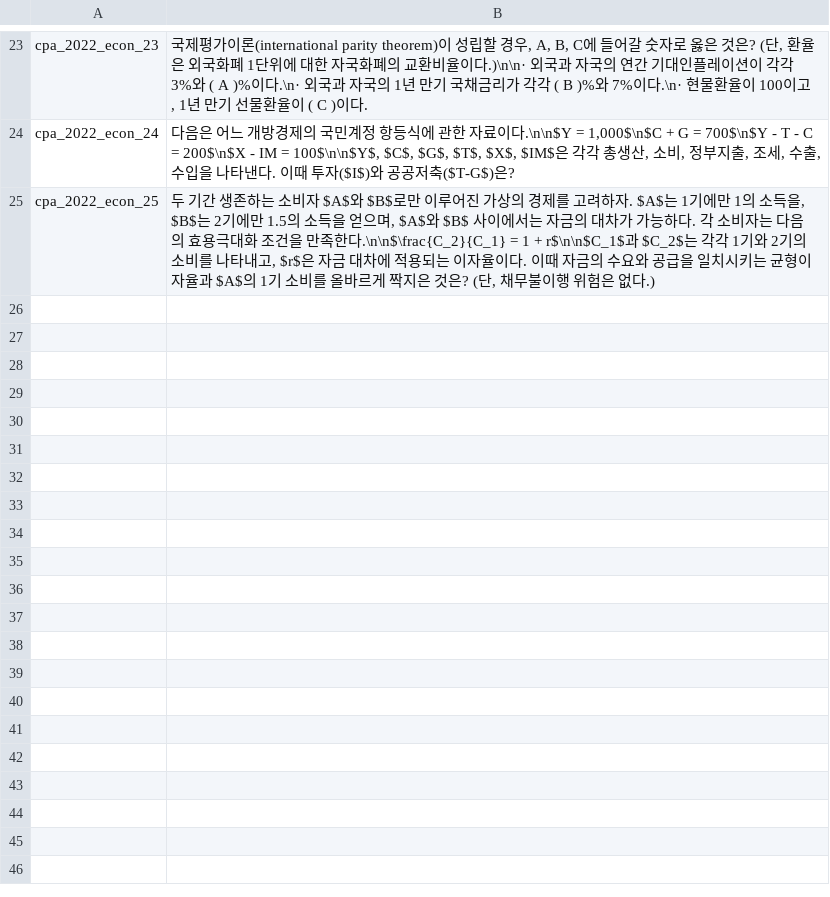
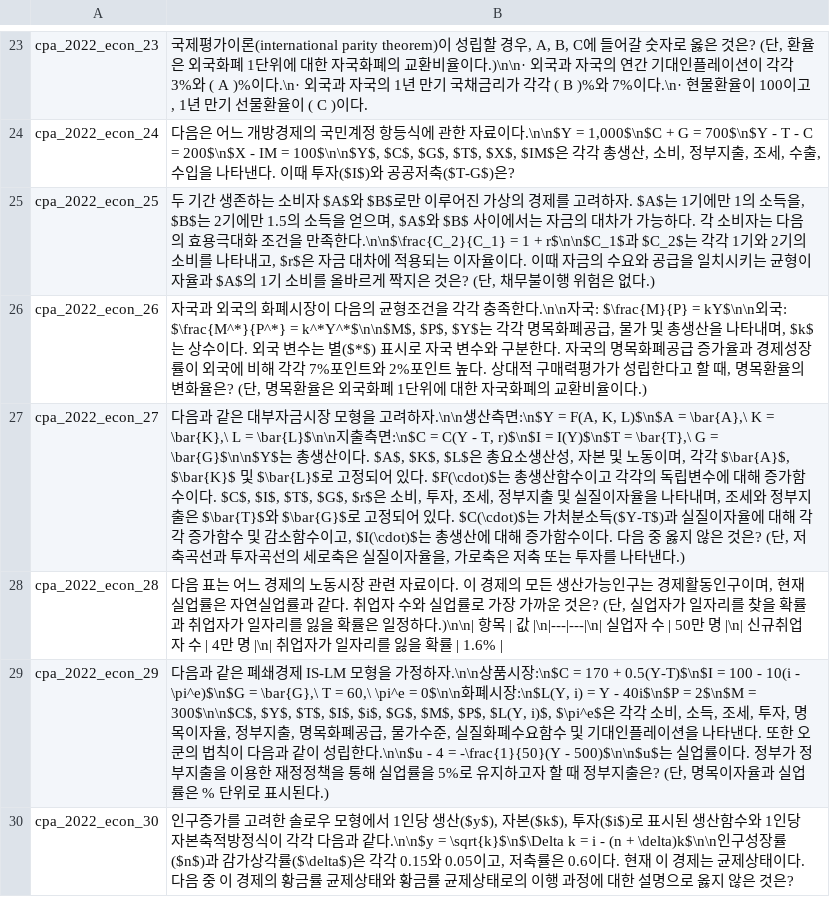
Before and after one commit to jihorag/-, a TSV file: 6_db_utils/answer_keys/_img2txt_cpa2022_econ.tsv, drawn as a sheet; only a part is shown, gaps mark what is left out; the diff names each change by its address in the sheet, - before the commit and + after, or states it on an @@ line.

Commit message:
auto-sync: 2026-05-21 17:02:28

```diff
--- a/6_db_utils/answer_keys/_img2txt_cpa2022_econ.tsv
+++ b/6_db_utils/answer_keys/_img2txt_cpa2022_econ.tsv
+row 26: cpa_2022_econ_26 | 자국과 외국의 화폐시장이 다음의 균형조건을 각각 충족한다.\n\n자국: $\frac{M}{P} = kY$\n\n외국: $\frac{M^*}{P^*} = k^*Y^*$\n\n$M$, $P$, $Y$는 각각 명목화폐공급, 물가 및 총생산을 나타내며, $k$는 상수이다. 외국 변수는 별($*$) 표시로 자국 변수와 구분한다. 자국의 명목화폐공급 증가율과 경제성장률이 외국에 비해 각각 7%포인트와 2%포인트 높다. 상대적 구매력평가가 성립한다고 할 때, 명목환율의 변화율은? (단, 명목환율은 외국화폐 1단위에 대한 자국화폐의 교환비율이다.)
+row 27: cpa_2022_econ_27 | 다음과 같은 대부자금시장 모형을 고려하자.\n\n생산측면:\n$Y = F(A, K, L)$\n$A = \bar{A},\ K = \bar{K},\ L = \bar{L}$\n\n지출측면:\n$C = C(Y - T, r)$\n$I = I(Y)$\n$T = \bar{T},\ G = \bar{G}$\n\n$Y$는 총생산이다. $A$, $K$, $L$은 총요소생산성, 자본 및 노동이며, 각각 $\bar{A}$, $\bar{K}$ 및 $\bar{L}$로 고정되어 있다. $F(\cdot)$는 총생산함수이고 각각의 독립변수에 대해 증가함수이다. $C$, $I$, $T$, $G$, $r$은 소비, 투자, 조세, 정부지출 및 실질이자율을 나타내며, 조세와 정부지출은 $\bar{T}$와 $\bar{G}$로 고정되어 있다. $C(\cdot)$는 가처분소득($Y-T$)과 실질이자율에 대해 각각 증가함수 및 감소함수이고, $I(\cdot)$는 총생산에 대해 증가함수이다. 다음 중 옳지 않은 것은? (단, 저축곡선과 투자곡선의 세로축은 실질이자율을, 가로축은 저축 또는 투자를 나타낸다.)
+row 28: cpa_2022_econ_28 | 다음 표는 어느 경제의 노동시장 관련 자료이다. 이 경제의 모든 생산가능인구는 경제활동인구이며, 현재 실업률은 자연실업률과 같다. 취업자 수와 실업률로 가장 가까운 것은? (단, 실업자가 일자리를 찾을 확률과 취업자가 일자리를 잃을 확률은 일정하다.)\n\n| 항목 | 값 |\n|---|---|\n| 실업자 수 | 50만 명 |\n| 신규취업자 수 | 4만 명 |\n| 취업자가 일자리를 잃을 확률 | 1.6%
+row 29: cpa_2022_econ_29 | 다음과 같은 폐쇄경제 IS-LM 모형을 가정하자.\n\n상품시장:\n$C = 170 + 0.5(Y-T)$\n$I = 100 - 10(i - \pi^e)$\n$G = \bar{G},\ T = 60,\ \pi^e = 0$\n\n화폐시장:\n$L(Y, i) = Y - 40i$\n$P = 2$\n$M = 300$\n\n$C$, $Y$, $T$, $I$, $i$, $G$, $M$, $P$, $L(Y, i)$, $\pi^e$은 각각 소비, 소득, 조세, 투자, 명목이자율, 정부지출, 명목화폐공급, 물가수준, 실질화폐수요함수 및 기대인플레이션을 나타낸다. 또한 오쿤의 법칙이 다음과 같이 성립한다.\n\n$u - 4 = -\frac{1}{50}(Y - 500)$\n\n$u$는 실업률이다. 정부가 정부지출을 이용한 재정정책을 통해 실업률을 5%로 유지하고자 할 때 정부지출은? (단, 명목이자율과 실업률은 % 단위로 표시된다.)
+row 30: cpa_2022_econ_30 | 인구증가를 고려한 솔로우 모형에서 1인당 생산($y$), 자본($k$), 투자($i$)로 표시된 생산함수와 1인당 자본축적방정식이 각각 다음과 같다.\n\n$y = \sqrt{k}$\n$\Delta k = i - (n + \delta)k$\n\n인구성장률($n$)과 감가상각률($\delta$)은 각각 0.15와 0.05이고, 저축률은 0.6이다. 현재 이 경제는 균제상태이다. 다음 중 이 경제의 황금률 균제상태와 황금률 균제상태로의 이행 과정에 대한 설명으로 옳지 않은 것은?
```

- What is being asked
Exact copy, no pictures: reproduce every entry shown above.

- Task answer
Before and after one commit to jihorag/-, a TSV file: 6_db_utils/answer_keys/_img2txt_cpa2022_econ.tsv, drawn as a sheet; only a part is shown, gaps mark what is left out; the diff names each change by its address in the sheet, - before the commit and + after, or states it on an @@ line.

Commit message:
auto-sync: 2026-05-21 17:02:28

```diff
--- a/6_db_utils/answer_keys/_img2txt_cpa2022_econ.tsv
+++ b/6_db_utils/answer_keys/_img2txt_cpa2022_econ.tsv
+row 26: cpa_2022_econ_26 | 자국과 외국의 화폐시장이 다음의 균형조건을 각각 충족한다.\n\n자국: $\frac{M}{P} = kY$\n\n외국: $\frac{M^*}{P^*} = k^*Y^*$\n\n$M$, $P$, $Y$는 각각 명목화폐공급, 물가 및 총생산을 나타내며, $k$는 상수이다. 외국 변수는 별($*$) 표시로 자국 변수와 구분한다. 자국의 명목화폐공급 증가율과 경제성장률이 외국에 비해 각각 7%포인트와 2%포인트 높다. 상대적 구매력평가가 성립한다고 할 때, 명목환율의 변화율은? (단, 명목환율은 외국화폐 1단위에 대한 자국화폐의 교환비율이다.)
+row 27: cpa_2022_econ_27 | 다음과 같은 대부자금시장 모형을 고려하자.\n\n생산측면:\n$Y = F(A, K, L)$\n$A = \bar{A},\ K = \bar{K},\ L = \bar{L}$\n\n지출측면:\n$C = C(Y - T, r)$\n$I = I(Y)$\n$T = \bar{T},\ G = \bar{G}$\n\n$Y$는 총생산이다. $A$, $K$, $L$은 총요소생산성, 자본 및 노동이며, 각각 $\bar{A}$, $\bar{K}$ 및 $\bar{L}$로 고정되어 있다. $F(\cdot)$는 총생산함수이고 각각의 독립변수에 대해 증가함수이다. $C$, $I$, $T$, $G$, $r$은 소비, 투자, 조세, 정부지출 및 실질이자율을 나타내며, 조세와 정부지출은 $\bar{T}$와 $\bar{G}$로 고정되어 있다. $C(\cdot)$는 가처분소득($Y-T$)과 실질이자율에 대해 각각 증가함수 및 감소함수이고, $I(\cdot)$는 총생산에 대해 증가함수이다. 다음 중 옳지 않은 것은? (단, 저축곡선과 투자곡선의 세로축은 실질이자율을, 가로축은 저축 또는 투자를 나타낸다.)
+row 28: cpa_2022_econ_28 | 다음 표는 어느 경제의 노동시장 관련 자료이다. 이 경제의 모든 생산가능인구는 경제활동인구이며, 현재 실업률은 자연실업률과 같다. 취업자 수와 실업률로 가장 가까운 것은? (단, 실업자가 일자리를 찾을 확률과 취업자가 일자리를 잃을 확률은 일정하다.)\n\n| 항목 | 값 |\n|---|---|\n| 실업자 수 | 50만 명 |\n| 신규취업자 수 | 4만 명 |\n| 취업자가 일자리를 잃을 확률 | 1.6%
+row 29: cpa_2022_econ_29 | 다음과 같은 폐쇄경제 IS-LM 모형을 가정하자.\n\n상품시장:\n$C = 170 + 0.5(Y-T)$\n$I = 100 - 10(i - \pi^e)$\n$G = \bar{G},\ T = 60,\ \pi^e = 0$\n\n화폐시장:\n$L(Y, i) = Y - 40i$\n$P = 2$\n$M = 300$\n\n$C$, $Y$, $T$, $I$, $i$, $G$, $M$, $P$, $L(Y, i)$, $\pi^e$은 각각 소비, 소득, 조세, 투자, 명목이자율, 정부지출, 명목화폐공급, 물가수준, 실질화폐수요함수 및 기대인플레이션을 나타낸다. 또한 오쿤의 법칙이 다음과 같이 성립한다.\n\n$u - 4 = -\frac{1}{50}(Y - 500)$\n\n$u$는 실업률이다. 정부가 정부지출을 이용한 재정정책을 통해 실업률을 5%로 유지하고자 할 때 정부지출은? (단, 명목이자율과 실업률은 % 단위로 표시된다.)
+row 30: cpa_2022_econ_30 | 인구증가를 고려한 솔로우 모형에서 1인당 생산($y$), 자본($k$), 투자($i$)로 표시된 생산함수와 1인당 자본축적방정식이 각각 다음과 같다.\n\n$y = \sqrt{k}$\n$\Delta k = i - (n + \delta)k$\n\n인구성장률($n$)과 감가상각률($\delta$)은 각각 0.15와 0.05이고, 저축률은 0.6이다. 현재 이 경제는 균제상태이다. 다음 중 이 경제의 황금률 균제상태와 황금률 균제상태로의 이행 과정에 대한 설명으로 옳지 않은 것은?
```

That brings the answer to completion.